Required action: Lines with "title" in the records below: say how many there are, and add nothing.

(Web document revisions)
━━━━━━━━━━

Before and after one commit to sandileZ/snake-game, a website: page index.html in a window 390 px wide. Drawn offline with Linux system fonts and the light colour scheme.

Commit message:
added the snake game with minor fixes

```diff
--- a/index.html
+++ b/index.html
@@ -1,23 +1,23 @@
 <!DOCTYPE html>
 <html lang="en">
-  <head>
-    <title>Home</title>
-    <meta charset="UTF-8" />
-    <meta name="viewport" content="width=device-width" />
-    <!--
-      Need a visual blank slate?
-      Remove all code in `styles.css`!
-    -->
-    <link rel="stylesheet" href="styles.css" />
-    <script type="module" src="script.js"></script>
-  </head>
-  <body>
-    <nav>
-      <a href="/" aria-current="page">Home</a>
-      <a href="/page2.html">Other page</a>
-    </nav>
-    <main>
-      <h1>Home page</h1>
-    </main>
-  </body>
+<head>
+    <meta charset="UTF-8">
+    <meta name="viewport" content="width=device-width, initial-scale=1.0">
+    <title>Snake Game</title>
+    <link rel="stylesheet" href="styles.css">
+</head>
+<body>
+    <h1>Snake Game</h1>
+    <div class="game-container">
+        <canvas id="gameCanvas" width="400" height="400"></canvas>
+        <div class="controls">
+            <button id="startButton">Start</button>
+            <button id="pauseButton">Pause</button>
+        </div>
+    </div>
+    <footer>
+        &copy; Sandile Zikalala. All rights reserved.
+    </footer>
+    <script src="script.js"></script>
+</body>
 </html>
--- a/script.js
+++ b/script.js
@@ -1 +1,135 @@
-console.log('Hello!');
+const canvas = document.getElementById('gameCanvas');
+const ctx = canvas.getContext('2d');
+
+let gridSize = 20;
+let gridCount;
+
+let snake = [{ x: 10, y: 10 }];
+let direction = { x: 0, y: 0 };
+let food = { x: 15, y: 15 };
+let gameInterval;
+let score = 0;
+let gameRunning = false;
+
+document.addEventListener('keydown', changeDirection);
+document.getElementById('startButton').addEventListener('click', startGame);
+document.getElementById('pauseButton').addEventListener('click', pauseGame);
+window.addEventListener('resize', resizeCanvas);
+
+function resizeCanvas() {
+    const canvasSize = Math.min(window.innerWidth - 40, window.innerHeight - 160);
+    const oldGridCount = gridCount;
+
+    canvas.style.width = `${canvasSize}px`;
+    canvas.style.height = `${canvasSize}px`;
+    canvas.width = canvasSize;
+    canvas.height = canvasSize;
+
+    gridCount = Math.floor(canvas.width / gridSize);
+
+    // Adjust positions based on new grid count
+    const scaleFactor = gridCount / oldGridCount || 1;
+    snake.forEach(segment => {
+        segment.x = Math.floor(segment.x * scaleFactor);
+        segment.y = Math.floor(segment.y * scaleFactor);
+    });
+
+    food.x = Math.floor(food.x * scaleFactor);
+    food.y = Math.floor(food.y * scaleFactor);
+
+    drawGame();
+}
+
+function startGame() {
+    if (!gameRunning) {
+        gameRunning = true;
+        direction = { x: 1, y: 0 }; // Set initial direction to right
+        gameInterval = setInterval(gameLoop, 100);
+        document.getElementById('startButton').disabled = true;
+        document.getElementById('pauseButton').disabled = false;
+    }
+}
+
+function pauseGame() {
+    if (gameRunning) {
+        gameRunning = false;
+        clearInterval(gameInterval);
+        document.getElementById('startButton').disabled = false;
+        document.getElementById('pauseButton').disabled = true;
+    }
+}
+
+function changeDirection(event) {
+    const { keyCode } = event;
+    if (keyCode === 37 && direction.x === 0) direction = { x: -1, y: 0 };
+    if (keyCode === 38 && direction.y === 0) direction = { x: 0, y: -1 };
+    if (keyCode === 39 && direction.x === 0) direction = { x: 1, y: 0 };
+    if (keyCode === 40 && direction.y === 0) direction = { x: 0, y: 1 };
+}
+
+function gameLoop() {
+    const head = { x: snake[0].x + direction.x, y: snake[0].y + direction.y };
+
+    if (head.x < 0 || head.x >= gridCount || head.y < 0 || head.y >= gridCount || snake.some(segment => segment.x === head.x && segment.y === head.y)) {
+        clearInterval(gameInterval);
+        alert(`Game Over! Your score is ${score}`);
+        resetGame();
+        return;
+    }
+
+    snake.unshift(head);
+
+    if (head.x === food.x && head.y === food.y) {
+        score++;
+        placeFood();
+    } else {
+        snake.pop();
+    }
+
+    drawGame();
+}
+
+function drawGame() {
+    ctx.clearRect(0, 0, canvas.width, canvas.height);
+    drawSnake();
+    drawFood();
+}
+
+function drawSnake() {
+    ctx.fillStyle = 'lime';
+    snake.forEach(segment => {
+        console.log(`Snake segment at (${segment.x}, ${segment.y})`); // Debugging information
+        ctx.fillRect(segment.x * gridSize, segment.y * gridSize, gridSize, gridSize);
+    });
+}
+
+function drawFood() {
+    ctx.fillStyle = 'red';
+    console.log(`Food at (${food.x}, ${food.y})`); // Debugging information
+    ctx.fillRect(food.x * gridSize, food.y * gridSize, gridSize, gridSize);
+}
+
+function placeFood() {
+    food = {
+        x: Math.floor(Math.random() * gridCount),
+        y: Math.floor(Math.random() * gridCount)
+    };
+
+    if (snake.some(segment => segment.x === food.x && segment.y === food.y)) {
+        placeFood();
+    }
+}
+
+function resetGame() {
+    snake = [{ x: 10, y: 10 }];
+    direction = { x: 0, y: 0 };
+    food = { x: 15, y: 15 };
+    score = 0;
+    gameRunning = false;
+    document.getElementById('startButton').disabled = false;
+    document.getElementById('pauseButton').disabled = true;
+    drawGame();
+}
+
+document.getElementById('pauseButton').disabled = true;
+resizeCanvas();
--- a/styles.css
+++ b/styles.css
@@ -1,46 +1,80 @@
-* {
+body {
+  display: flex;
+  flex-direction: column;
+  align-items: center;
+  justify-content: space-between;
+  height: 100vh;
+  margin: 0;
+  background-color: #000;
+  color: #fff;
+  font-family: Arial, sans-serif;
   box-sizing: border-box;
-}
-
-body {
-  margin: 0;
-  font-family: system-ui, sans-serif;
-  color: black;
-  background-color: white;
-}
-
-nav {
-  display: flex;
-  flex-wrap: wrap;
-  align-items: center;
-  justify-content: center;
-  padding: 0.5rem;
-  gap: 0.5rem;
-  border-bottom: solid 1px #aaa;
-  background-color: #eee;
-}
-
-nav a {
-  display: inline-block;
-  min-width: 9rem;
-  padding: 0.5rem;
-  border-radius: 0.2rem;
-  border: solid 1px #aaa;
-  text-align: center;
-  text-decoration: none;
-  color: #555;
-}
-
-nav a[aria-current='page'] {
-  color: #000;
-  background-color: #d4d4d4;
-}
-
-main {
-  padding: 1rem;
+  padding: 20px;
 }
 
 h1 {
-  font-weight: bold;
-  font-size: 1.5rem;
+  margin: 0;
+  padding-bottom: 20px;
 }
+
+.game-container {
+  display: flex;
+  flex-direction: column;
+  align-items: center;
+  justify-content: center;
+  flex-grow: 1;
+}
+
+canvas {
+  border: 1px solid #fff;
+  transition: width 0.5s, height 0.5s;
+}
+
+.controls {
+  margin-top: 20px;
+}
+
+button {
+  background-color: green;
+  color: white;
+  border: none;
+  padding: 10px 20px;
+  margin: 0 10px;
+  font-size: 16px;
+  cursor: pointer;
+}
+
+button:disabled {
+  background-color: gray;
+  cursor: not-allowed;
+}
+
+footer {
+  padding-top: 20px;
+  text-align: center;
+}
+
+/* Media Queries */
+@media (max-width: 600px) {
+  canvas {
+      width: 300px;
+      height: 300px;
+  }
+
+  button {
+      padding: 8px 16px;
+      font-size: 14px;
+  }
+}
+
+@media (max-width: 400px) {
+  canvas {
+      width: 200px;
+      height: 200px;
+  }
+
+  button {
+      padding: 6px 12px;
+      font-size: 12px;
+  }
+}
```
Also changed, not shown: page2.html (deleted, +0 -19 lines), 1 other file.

━━━━━━━━━━

Response: 2